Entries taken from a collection
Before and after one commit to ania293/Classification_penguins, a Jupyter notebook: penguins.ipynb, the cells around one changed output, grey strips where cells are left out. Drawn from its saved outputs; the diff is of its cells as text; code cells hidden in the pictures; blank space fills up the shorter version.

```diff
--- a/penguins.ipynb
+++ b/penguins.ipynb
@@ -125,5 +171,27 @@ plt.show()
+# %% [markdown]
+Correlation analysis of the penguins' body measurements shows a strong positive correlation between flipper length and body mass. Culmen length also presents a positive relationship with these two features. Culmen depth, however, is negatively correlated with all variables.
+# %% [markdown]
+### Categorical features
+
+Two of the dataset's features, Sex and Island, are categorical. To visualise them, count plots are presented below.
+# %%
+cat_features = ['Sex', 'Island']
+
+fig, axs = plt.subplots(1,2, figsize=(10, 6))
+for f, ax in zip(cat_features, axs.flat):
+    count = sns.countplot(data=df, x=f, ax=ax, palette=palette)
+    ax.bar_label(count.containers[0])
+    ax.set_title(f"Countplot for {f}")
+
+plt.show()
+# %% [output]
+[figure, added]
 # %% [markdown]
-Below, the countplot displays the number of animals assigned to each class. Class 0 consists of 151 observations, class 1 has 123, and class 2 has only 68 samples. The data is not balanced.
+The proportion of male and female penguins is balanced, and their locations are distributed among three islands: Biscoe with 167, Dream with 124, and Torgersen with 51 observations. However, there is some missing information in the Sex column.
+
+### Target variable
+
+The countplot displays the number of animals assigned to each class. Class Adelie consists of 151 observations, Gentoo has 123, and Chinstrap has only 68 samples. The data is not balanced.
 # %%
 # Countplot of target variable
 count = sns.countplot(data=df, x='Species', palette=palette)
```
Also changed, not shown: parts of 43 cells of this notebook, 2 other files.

• [What the task asks]: Within the data, tally each line containing the string "penguins". Answer with the number by itself.

• [Output below]: 5